PROBLEM STATEMENT
Apart from the pictures, every entry below should be repeated exactly.

=== DATA FOR REVIEW ===

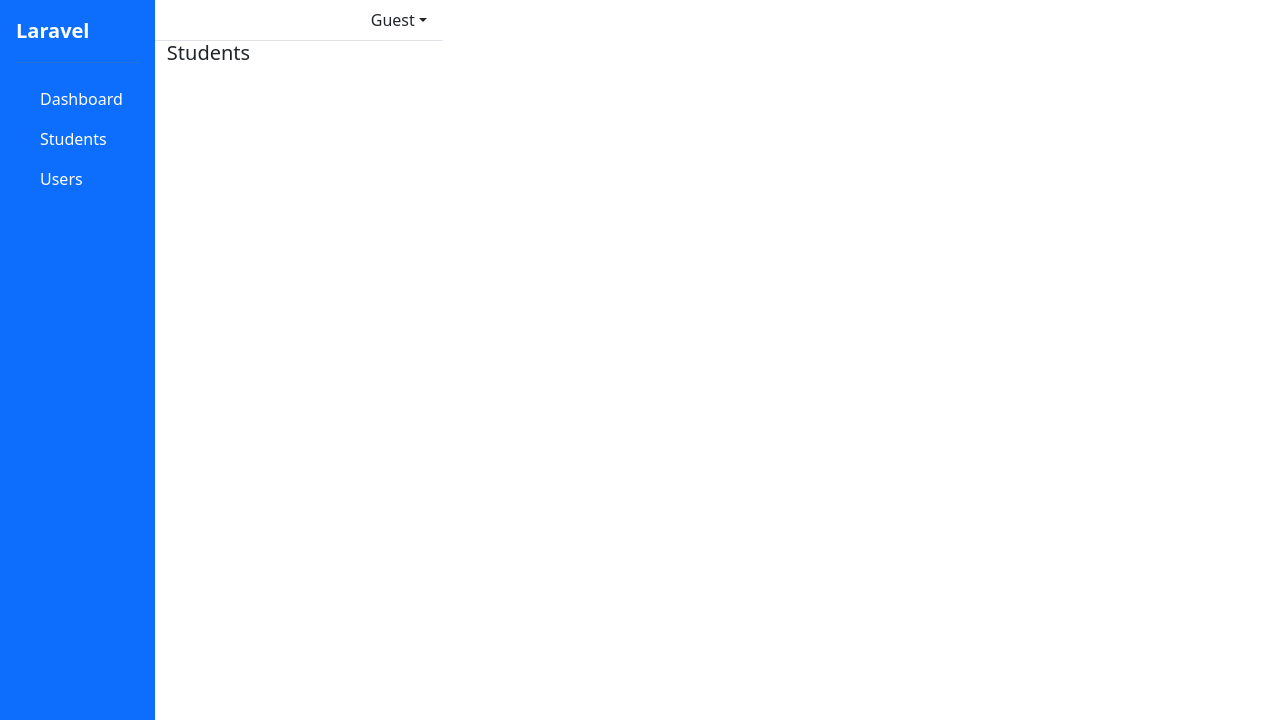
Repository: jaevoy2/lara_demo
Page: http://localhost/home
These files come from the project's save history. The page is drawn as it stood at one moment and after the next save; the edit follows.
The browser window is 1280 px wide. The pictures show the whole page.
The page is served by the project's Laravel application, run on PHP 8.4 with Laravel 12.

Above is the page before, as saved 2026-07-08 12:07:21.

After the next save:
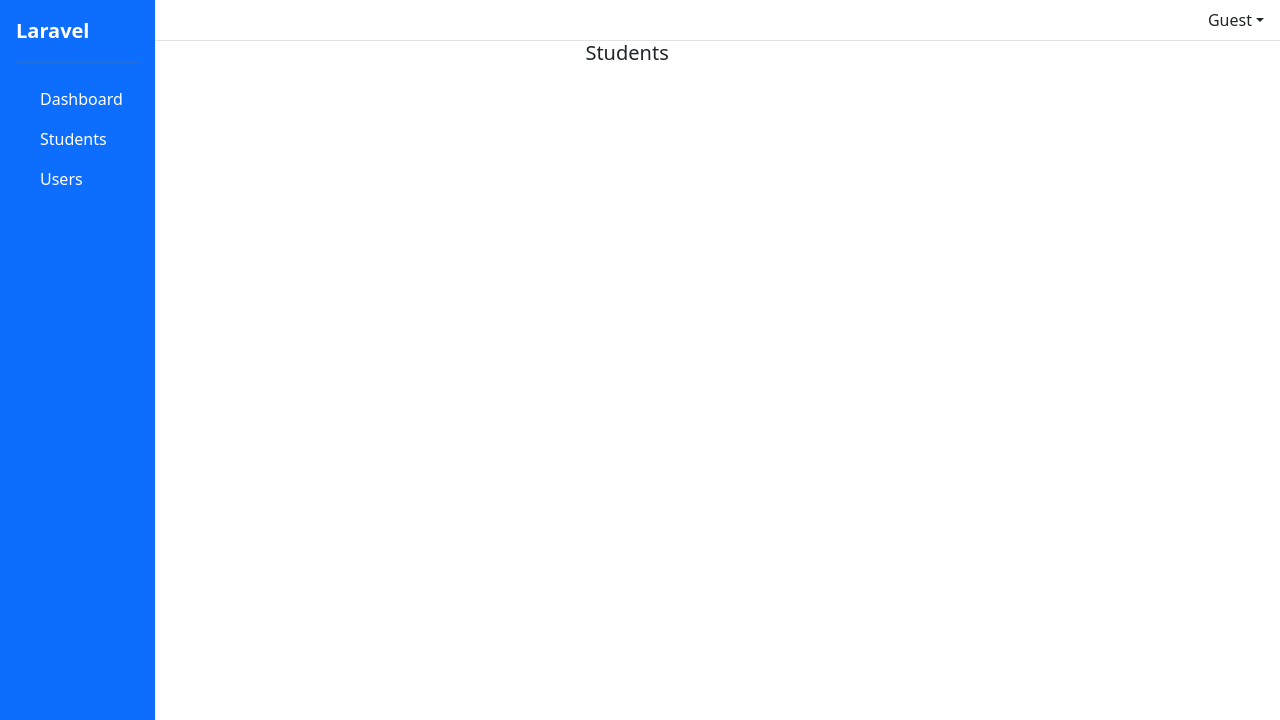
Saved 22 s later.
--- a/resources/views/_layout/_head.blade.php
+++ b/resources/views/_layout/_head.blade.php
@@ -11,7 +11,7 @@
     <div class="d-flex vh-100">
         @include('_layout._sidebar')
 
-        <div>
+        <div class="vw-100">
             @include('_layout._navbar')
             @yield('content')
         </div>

===

TASK ANSWER
Repository: jaevoy2/lara_demo
Page: http://localhost/home
These files come from the project's save history. The page is drawn as it stood at one moment and after the next save; the edit follows.
The browser window is 1280 px wide. The pictures show the whole page.
The page is served by the project's Laravel application, run on PHP 8.4 with Laravel 12.

Above is the page before, as saved 2026-07-08 12:07:21.

After the next save:
Saved 22 s later.
--- a/resources/views/_layout/_head.blade.php
+++ b/resources/views/_layout/_head.blade.php
@@ -11,7 +11,7 @@
     <div class="d-flex vh-100">
         @include('_layout._sidebar')
 
-        <div>
+        <div class="vw-100">
             @include('_layout._navbar')
             @yield('content')
         </div>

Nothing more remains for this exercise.